Keys retrieved, bags flung asunder, we launched ourselves through the door of our home for the next three nights to the sight of a rather startled Amy, fresh-faced and sore footed from the day’s expeditions.

(This is what I love about blogging, despite my usually introverted nature.

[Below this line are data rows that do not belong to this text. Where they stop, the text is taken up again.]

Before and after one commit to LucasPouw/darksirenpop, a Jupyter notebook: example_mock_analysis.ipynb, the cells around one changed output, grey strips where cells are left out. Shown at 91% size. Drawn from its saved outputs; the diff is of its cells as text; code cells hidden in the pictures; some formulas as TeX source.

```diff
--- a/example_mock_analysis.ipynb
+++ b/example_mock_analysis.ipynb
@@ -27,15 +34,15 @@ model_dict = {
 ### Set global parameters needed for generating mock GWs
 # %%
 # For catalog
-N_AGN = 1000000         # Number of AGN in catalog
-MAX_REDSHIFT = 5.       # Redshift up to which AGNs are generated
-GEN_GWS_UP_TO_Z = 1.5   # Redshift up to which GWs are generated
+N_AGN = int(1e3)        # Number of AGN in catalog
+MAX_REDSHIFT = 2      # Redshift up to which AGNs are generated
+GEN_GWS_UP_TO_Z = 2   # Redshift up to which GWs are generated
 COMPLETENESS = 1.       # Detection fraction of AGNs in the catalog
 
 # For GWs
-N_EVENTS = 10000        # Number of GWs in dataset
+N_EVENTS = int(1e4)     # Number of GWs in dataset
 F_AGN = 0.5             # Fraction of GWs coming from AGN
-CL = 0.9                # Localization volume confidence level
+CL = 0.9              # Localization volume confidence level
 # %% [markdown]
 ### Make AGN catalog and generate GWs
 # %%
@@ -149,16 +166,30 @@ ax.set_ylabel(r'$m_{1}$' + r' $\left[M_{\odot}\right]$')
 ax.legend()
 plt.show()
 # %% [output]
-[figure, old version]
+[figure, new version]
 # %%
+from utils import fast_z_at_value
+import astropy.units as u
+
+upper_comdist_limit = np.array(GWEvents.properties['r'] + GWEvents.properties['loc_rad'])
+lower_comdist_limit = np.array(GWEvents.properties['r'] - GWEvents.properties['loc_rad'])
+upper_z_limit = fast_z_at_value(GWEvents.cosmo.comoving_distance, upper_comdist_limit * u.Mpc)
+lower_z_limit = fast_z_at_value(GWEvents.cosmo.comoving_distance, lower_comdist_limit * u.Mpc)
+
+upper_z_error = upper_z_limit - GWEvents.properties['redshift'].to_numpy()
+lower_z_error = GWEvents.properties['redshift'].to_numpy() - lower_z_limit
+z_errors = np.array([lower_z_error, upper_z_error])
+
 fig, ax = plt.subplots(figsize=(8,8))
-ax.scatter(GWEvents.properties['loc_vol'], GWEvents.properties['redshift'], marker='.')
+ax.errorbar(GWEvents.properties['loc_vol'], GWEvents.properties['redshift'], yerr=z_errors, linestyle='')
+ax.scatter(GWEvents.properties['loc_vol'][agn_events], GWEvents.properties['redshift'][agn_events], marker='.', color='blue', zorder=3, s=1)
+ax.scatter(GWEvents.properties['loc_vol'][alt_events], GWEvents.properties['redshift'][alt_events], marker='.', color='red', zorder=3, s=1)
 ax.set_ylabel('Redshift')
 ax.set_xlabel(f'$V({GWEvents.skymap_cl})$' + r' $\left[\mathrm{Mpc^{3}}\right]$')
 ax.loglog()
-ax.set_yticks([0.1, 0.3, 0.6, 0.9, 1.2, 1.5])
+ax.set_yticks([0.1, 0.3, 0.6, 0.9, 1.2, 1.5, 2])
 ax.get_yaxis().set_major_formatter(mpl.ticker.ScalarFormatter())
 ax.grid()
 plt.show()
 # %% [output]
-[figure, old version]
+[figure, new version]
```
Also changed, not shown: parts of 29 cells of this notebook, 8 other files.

Flying five and a bit hours across the country to meet, for the first time, a girl from your own city who has agreed to share an apartment with you and two of your equally exciteable and irritable blogging friends… and having her not run screaming to the nearest hotel.)

She held a plastic sleeve of neatly typed and printed recommendations for places to eat, sights to see and things to do in the Perth area, and once she’d gotten over the shock of our entrance (and once we’d made ourselves a mug or two of tea we’d swiped from the Virgin Lounge), talk turned to breakfast.

“There’s a place,” she timidly offered, “that a friend of mine from Perth recommended… if you were planning on going to Fremantle anyway… I hear it’s quite good?”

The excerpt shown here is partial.